Round 2, Pick 25-32: Clint Boling, OG, Georgia- I think the Dolphins address the interior offensive line before they look to bring in a running back. Boling plays with the type of nasty streak Tony Sparano loves, and could start from day one for the Dolphins.
Round 3, Pick 79: Shane Vereen, RB, California- Vereen doesn’t excel in one particular area, but he has the speed to get to the edge and the size to run between the tackles. Overall, just one of the more balanced backs in this year’s draft and would give the Dolphins excellent value in the third round.
Round 4, Pick 111: D.J. Williams, TE, Arkansas- The Dolphins would be thrilled if D.J. Williams is still on the board when they are on the clock in the fourth. You shouldn’t read too much into their pre-draft interest in Williams, which has manifest itself in a few private workouts, but if he’s still available in the fourth round it just makes too much sense. Anthony Fasano is a solid tight end, but the Dolphins need a guy who can rack up receptions up the seam.

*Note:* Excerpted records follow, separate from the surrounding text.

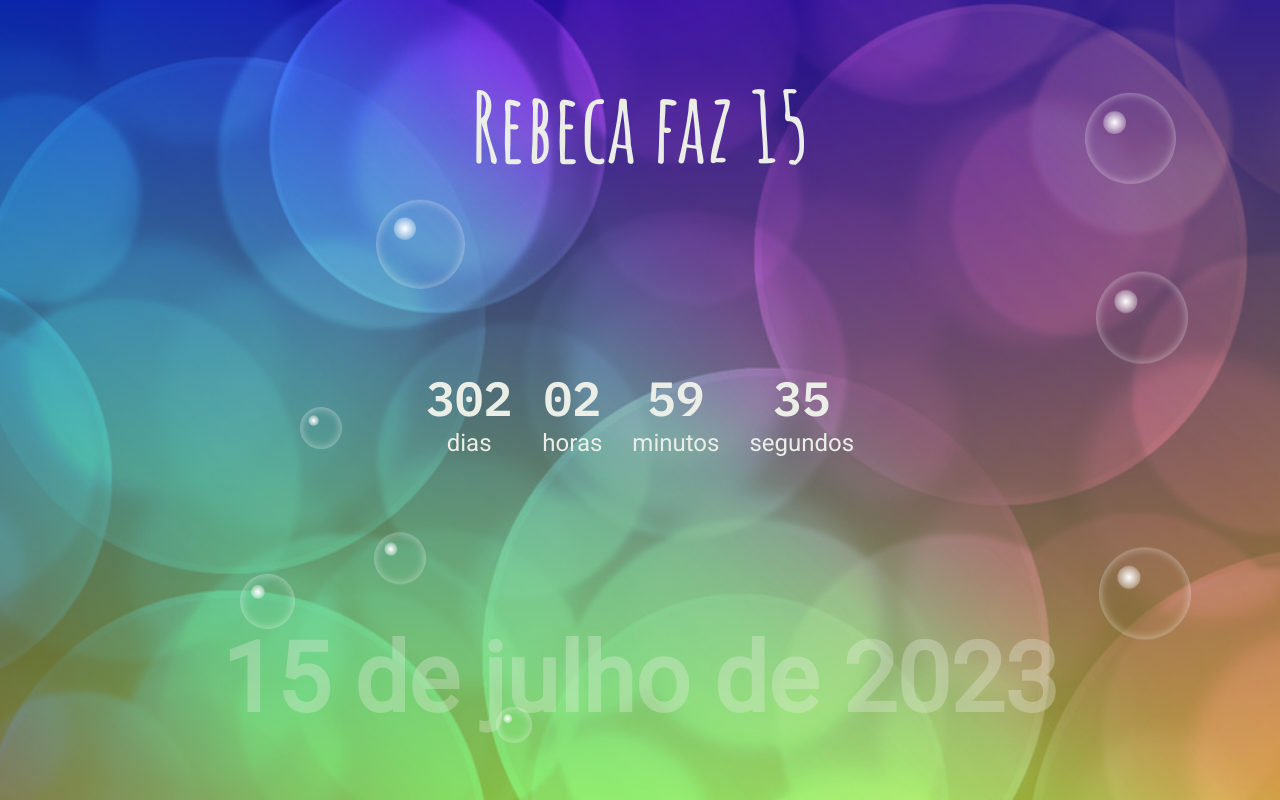
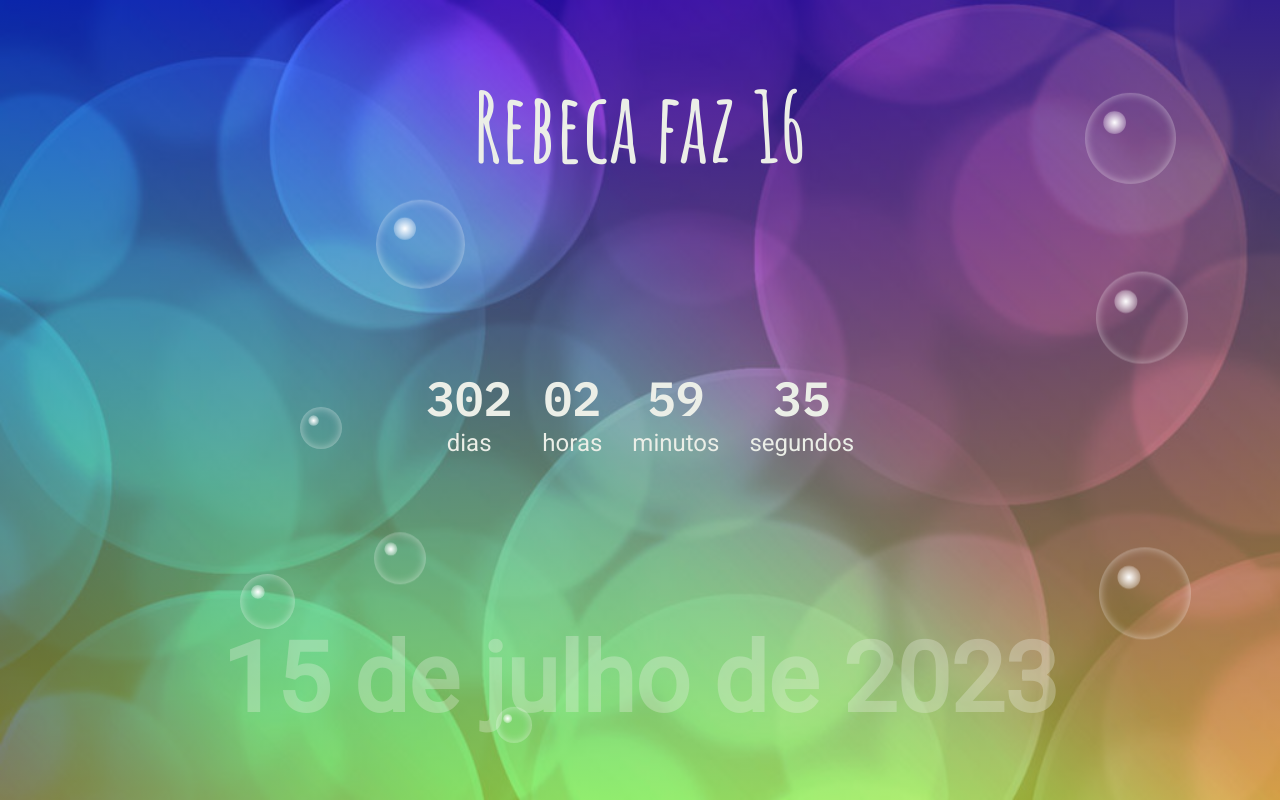
Before and after one commit to ElaineDelgado/countdown, a plain HTML site: page index.html in a window 1280 px wide. Drawn offline with Linux system fonts and the light colour scheme.

Commit message:
Update index.html

```diff
--- a/index.html
+++ b/index.html
@@ -25,7 +25,7 @@
 <body>
     <main data-js="bubbles-container">
         <header>
-            <h1>Rebeca faz 15</h1>
+            <h1>Rebeca faz 16</h1>
         </header>
 
         <article id="countdown" class="countdown">
```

Round 5, Pick 146: Ronald Johnson, WR, USC- Johnson would provide some much needed speed to the Dolphins’ receiving core. He probably wouldn’t be ready to challenge Hartline for that number two role opposite Marshall, but could unseat Nolan Carroll as the Dolphins’ kick returner.
Round 6, Pick 179: Taiwan Jones, RB, Eastern Washington- I highly anticipate the Dolphins doubling up on running backs just like they did with defensive end in 2008 and cornerback in 2009. Jones may be getting overlooked as a small school prospect, but his speed is hard to ignore. He’s one of the top five fastest players in the entire draft, and would give the Dolphins’ offense some much needed big-play ability. He would also be another kick/punt return option.
Round 7, Pick 216: Justin Trattou, OLB, Florida- The Dolphins will likely be loading up on offense, but they could use some depth at outside linebacker. Trattou wouldn’t provide them with the pass rushing ability they need, but could push for a roster spot on the strong side if he can excel on special-teams.
Round 7, Pick 217: Sitanilei Tupou, NT, Western Oregon- Paul Soliai is under contract for the 2011 season, but the future of nose tackle is still in doubt. Tupou could be a nice developmental prospect just in case negotiations with Soliai go south.
Round 7, Pick 234: Sampson Genus, C, South Florida- Richie Incognito will start for the Dolphins at center in 2011, but a couple solid games there in 2010 doesn’t guarantee that he will succeed. Genus likely doesn’t have what it takes to be a starter in the NFL, but could compete with Joe Berger for that backup role.